Sunday, February 15, 2009

What A Difference A Needle Makes!



These bamboo #5s + laceweight merino = a very slow go with some yarn splitting as an extra added bonus. Lace needles with nice sharp points would make so much more sense. I didn't have any, hence the attempt to make do with bamboo. It's not that I didn't want to buy special lace needles. It's that it meant a trip to a yarn store, hardly an errand of pain and dread.

Unless you've been to what passes as our local yarn store. It's the outlet for a national craft catalog business. Turn the clock back 30 years, then add some scrapbooking supplies, and you've got a good idea of the contents of the store. It's not 1979 deadstock but, boy, it sure could be. The company seems to exist to turnover variegated acrylic.

But the store does occasionally come through. They'll have the odd ball of Noro Kureyon or a couple of bottles of Eucalan. This afternoon, they came through with Addi lace needles.
This is what my Lilac Leaf Shawl looks like just now. You can make out a leaf or two. The above photo is more true to the color. The knitting is so much more a pleasure with the new Addi lace needles.
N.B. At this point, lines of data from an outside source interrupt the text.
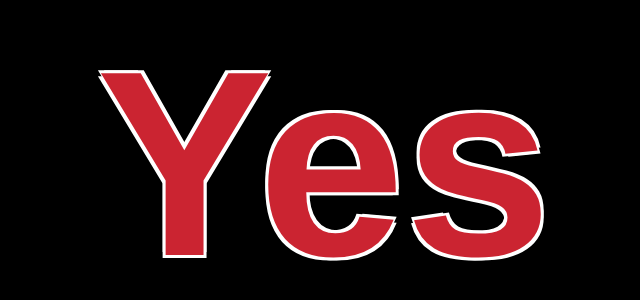
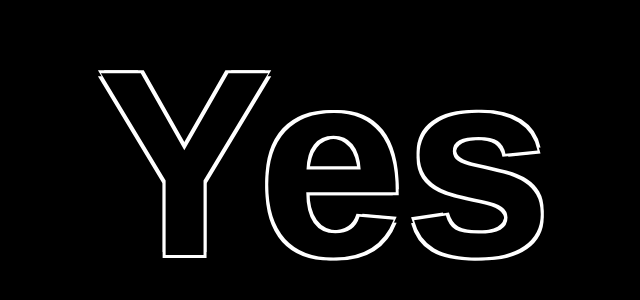
Before and after one commit to apokusin/iskrisbusy, a plain HTML site: page index.html in a window 1280 px wide. Shown: the part 236-536 px from the top of the page, without its empty margins (316-956 px from the left). Drawn offline with Linux system fonts and the light colour scheme.

Commit message:
Update index.html

```diff
--- a/index.html
+++ b/index.html
@@ -9,7 +9,7 @@
       font-size: 33vh;
       text-shadow: -3px -3px 0 #fff, 3px -3px 0 #fff, -3px 3px 0 #fff, 3px 3px 0 #fff;
       font-family: sans-serif;
-      color: #CB2431;
+      color: black;
     }
   </style>
 </head>
```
It's hard to show lace on the needles, especially as the shawl grows. Here's 4/6ths of Lankakomero's Vernal Equinox Surprise Shawl Knitalong.
That's a lotta lace. Just three more clues to go but, man, so far ... it's lovely. You'll see.

Tuesday, February 10, 2009

What Happened to the Bohus Cuff I Was Knitting - A Story without Words

Story by Jack the Beagle and Nala the Bad Orange Cat
Illustrations by my daughter Thomasina











Sunday, February 08, 2009

Lilac Leaf Shawl - Part I


From now on, a daytrip to Madison means a stop at Lakeside Fibers. Tom and I started our visit to the shop with lattes and a cranberry craisin scone in the café attached to the shop. It's a room with a floor-to-ceiling view of the lake. Seated at the tables around us, groups of knitters and crocheters were busy talking and doing. I left Tom chatting with a new acquaintance about the neighborhood.

The shop itself is beautiful. A good half-hour whizzed by as I wandered, admiring the merino, the alpaca, the silk, the hand-dyed. I ended up with two skeins of Jojoland Harmony, a laceweight merino, in an almost iridescent lavender. It will be more than enough for Nancy Bush's Estonian Lilac Leaf Shawl. I knit the first 15 rows last night. Here's a closeup ...

Wednesday, February 04, 2009

Irish Tradition and Swedish Couture


The thermometer read 14 below last night. That's when you throw another log on the fire, snuggle up with your beagle, and take up the knitting needles.

An entire evening of knitting and the cabled baby cardi Trellis came off the needles and got itself some seams and buttons. And not one minute too soon, either. It's for my grandnephew Will's first birthday in North Carolina this Saturday. The yarn is Rowan's All-Season Cotton (which is actually 40% poly, making the sweater much lighter than an actual 100% cotton garment). The color is a juicy Tangerine and the buttons are braided leather. You can supersize any of the photos with a click.

To say that I love the way this sweater turned out is an understatement. It is adorable. I hope little Will's mom and dad enjoy dressing him in it.

Early this morning, I turned my attention to my new Bohus Stickning kit. This is a very particular type of Swedish knitting, requiring small needles and delicate yarns specially spun and dyed for the project. Bohus is often called "poems of color". Judge for yourself if that is an apt description.